** About this exercise **
Copy out each line of the data that holds the string "encoding".

======== Records for this exercise

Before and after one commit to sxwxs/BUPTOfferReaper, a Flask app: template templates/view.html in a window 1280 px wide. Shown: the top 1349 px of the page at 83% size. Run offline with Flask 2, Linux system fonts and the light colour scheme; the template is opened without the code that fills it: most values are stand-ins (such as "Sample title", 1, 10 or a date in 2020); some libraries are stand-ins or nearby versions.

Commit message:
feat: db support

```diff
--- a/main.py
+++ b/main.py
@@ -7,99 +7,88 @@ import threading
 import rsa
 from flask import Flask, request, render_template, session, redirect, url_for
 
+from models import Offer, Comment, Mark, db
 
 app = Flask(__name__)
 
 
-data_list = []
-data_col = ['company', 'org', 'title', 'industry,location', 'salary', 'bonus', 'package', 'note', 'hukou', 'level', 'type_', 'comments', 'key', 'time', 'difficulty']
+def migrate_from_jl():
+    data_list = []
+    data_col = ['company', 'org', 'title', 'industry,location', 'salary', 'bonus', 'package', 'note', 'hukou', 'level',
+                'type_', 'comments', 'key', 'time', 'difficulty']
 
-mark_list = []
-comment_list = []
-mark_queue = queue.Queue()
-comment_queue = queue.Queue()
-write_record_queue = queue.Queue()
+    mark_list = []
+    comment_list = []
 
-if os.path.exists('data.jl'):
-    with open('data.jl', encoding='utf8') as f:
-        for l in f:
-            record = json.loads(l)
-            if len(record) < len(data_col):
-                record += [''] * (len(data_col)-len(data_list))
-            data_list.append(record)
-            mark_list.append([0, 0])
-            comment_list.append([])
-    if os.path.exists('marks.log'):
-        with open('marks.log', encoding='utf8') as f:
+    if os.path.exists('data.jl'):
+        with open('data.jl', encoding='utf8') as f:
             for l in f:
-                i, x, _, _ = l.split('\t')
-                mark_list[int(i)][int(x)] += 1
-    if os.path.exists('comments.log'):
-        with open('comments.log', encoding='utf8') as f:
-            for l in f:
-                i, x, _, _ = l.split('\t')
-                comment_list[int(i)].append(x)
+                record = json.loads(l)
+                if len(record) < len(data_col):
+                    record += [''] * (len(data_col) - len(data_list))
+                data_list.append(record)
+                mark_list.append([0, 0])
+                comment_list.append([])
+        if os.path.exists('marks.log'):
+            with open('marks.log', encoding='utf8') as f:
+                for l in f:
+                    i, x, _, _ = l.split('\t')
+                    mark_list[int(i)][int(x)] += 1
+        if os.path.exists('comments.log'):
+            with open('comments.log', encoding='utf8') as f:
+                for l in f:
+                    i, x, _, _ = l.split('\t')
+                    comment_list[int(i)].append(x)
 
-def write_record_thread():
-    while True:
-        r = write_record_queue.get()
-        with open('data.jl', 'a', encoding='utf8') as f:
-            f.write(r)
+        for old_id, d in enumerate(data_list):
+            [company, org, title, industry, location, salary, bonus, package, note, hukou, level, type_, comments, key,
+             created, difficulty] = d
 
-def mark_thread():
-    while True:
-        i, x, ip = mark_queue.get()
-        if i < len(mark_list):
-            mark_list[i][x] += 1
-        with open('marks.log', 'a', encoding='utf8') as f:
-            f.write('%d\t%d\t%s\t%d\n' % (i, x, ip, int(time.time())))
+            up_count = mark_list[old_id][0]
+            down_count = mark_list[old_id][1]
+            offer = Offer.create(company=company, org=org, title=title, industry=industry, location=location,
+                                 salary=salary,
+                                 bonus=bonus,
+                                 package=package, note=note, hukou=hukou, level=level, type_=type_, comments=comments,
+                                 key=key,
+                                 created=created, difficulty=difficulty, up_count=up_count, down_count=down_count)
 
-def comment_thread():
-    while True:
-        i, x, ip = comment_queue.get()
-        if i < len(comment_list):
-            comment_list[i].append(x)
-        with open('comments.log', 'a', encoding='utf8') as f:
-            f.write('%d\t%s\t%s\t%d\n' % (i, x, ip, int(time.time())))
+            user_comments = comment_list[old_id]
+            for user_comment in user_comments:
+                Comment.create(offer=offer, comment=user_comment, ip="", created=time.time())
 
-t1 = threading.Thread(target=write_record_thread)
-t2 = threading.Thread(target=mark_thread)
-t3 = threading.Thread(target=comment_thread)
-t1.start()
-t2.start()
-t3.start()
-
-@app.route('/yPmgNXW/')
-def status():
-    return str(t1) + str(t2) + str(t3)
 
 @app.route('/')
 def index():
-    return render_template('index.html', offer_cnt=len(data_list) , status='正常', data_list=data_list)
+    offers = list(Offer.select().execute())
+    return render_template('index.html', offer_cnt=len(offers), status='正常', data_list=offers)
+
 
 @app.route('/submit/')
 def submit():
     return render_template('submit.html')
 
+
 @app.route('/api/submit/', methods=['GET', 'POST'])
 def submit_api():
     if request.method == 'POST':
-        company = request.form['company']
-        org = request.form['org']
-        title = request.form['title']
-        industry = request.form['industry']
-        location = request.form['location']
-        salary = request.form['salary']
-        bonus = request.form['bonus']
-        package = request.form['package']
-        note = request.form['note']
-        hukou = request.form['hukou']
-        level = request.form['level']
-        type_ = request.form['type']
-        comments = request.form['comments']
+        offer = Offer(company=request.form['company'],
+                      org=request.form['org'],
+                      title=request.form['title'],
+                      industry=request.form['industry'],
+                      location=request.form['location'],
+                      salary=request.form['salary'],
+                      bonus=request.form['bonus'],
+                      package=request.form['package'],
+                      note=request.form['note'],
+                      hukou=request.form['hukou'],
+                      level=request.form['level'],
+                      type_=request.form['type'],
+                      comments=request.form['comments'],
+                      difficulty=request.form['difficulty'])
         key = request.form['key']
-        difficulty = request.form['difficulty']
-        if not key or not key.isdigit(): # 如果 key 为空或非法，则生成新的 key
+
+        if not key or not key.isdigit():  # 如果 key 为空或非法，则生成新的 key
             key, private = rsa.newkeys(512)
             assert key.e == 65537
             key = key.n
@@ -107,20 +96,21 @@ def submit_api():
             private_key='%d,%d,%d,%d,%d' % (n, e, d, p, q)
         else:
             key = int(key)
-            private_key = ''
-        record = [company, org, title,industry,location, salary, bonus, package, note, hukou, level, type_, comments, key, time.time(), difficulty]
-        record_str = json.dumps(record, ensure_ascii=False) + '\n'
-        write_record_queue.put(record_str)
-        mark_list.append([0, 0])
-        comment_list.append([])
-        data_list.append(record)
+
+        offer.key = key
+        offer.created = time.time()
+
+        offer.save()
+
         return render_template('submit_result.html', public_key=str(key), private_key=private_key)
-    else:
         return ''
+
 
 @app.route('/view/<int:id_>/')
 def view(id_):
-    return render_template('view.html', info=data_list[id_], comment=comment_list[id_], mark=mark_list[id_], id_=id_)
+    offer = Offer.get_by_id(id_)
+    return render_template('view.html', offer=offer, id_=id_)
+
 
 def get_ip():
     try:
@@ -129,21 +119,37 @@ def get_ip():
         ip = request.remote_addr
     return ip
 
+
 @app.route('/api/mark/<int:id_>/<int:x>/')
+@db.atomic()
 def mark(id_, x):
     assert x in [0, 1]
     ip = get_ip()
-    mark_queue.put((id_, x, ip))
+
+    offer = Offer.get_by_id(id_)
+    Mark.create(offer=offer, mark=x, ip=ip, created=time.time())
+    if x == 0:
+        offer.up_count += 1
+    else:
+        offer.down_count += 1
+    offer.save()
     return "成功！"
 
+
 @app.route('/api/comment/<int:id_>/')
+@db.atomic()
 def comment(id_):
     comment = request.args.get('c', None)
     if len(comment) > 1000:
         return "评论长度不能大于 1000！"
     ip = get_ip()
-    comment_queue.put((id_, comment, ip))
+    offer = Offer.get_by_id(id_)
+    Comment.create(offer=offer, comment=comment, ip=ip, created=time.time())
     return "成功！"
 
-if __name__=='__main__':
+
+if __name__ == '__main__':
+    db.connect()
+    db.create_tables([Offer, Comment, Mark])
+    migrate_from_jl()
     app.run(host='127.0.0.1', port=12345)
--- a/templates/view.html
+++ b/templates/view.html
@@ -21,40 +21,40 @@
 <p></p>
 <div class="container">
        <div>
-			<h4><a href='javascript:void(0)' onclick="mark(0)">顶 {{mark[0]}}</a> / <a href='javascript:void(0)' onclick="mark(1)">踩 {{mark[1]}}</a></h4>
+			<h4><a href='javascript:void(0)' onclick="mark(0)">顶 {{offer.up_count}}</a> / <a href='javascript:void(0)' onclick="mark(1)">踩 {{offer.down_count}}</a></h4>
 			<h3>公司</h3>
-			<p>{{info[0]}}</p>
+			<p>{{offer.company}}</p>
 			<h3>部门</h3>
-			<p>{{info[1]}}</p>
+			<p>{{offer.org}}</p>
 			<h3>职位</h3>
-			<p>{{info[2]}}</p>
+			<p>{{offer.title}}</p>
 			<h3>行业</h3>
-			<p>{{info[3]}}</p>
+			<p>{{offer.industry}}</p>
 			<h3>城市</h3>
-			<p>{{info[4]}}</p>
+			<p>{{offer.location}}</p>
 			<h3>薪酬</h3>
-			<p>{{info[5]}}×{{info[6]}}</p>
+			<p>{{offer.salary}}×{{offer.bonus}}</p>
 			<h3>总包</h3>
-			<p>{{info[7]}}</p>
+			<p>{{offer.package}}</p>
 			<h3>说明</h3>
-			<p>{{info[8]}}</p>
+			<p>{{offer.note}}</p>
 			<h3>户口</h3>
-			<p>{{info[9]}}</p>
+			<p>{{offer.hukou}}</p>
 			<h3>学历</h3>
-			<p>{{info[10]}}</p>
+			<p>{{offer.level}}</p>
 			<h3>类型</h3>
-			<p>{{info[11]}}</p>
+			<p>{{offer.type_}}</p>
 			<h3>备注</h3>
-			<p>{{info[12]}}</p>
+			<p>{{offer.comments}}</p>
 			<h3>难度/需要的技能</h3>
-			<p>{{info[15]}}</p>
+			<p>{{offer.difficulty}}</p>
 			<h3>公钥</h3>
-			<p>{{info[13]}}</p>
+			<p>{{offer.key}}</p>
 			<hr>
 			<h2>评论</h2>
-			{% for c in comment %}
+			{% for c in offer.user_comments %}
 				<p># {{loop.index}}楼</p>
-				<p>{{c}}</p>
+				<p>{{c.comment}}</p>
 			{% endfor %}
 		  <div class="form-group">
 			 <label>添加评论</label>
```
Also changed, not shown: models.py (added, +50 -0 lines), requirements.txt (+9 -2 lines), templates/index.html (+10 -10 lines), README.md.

================
======== Records for this exercise

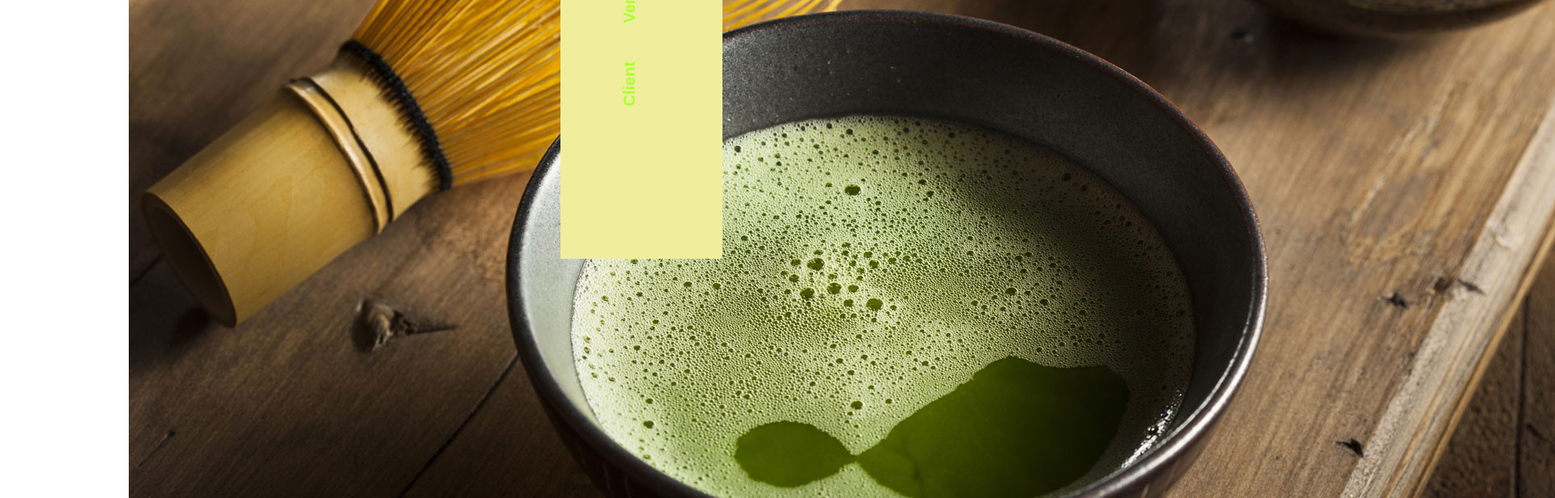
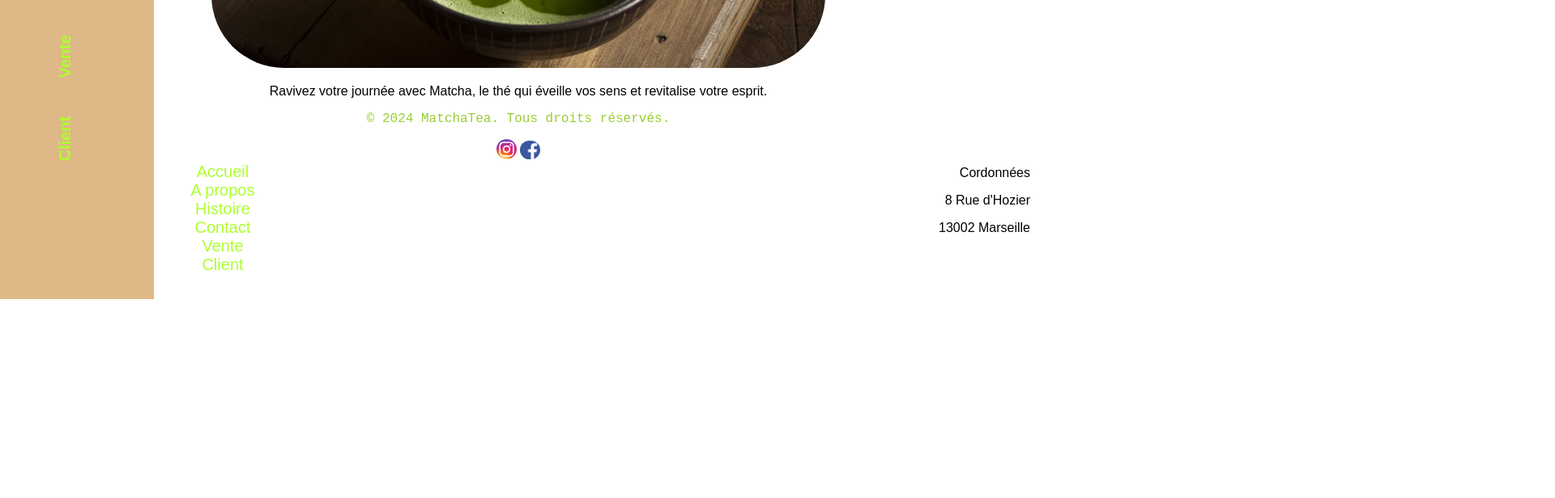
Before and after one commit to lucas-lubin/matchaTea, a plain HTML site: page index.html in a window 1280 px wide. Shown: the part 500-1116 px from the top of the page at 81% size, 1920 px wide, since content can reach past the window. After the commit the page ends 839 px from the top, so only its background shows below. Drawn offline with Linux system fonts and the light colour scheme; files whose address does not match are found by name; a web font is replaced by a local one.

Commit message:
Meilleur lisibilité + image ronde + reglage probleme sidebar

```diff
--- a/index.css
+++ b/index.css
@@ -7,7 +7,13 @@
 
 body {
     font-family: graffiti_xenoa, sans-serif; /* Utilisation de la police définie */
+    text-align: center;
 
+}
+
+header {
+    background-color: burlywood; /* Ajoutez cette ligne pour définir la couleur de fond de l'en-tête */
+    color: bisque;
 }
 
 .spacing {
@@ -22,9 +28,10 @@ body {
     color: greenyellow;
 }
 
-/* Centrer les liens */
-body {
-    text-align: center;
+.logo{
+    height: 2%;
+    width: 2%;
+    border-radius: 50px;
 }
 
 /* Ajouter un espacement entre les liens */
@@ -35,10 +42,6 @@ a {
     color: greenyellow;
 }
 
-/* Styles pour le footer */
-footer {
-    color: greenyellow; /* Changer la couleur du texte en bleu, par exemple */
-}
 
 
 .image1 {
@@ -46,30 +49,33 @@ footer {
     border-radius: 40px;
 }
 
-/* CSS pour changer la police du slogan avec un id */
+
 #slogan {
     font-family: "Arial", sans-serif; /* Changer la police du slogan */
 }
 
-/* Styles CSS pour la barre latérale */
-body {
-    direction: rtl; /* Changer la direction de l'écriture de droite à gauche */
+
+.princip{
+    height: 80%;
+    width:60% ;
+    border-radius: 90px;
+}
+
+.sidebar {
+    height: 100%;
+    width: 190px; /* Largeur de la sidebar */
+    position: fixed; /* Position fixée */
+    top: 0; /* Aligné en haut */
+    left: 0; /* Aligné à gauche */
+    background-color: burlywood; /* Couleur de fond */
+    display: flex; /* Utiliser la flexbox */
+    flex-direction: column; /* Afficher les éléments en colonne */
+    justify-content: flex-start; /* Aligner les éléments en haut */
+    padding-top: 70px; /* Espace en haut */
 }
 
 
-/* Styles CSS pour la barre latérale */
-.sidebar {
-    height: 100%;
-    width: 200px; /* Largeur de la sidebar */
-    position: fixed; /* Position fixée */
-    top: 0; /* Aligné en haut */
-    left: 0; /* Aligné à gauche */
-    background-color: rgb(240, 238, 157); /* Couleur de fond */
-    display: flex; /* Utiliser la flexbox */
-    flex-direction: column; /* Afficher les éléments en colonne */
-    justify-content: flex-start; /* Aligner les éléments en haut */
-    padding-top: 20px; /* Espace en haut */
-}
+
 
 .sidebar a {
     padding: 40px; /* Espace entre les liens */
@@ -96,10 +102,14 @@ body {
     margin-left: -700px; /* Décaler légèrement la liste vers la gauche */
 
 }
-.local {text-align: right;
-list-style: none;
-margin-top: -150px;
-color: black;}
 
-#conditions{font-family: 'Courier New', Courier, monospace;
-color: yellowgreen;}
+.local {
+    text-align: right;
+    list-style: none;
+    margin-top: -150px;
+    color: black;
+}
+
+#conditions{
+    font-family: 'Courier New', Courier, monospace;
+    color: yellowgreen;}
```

================

** Expected answer **
-    with open('data.jl', encoding='utf8') as f:
-        with open('marks.log', encoding='utf8') as f:
+        with open('data.jl', encoding='utf8') as f:
-        with open('comments.log', encoding='utf8') as f:
+            with open('marks.log', encoding='utf8') as f:
+            with open('comments.log', encoding='utf8') as f:
-        with open('data.jl', 'a', encoding='utf8') as f:
-        with open('marks.log', 'a', encoding='utf8') as f:
-        with open('comments.log', 'a', encoding='utf8') as f:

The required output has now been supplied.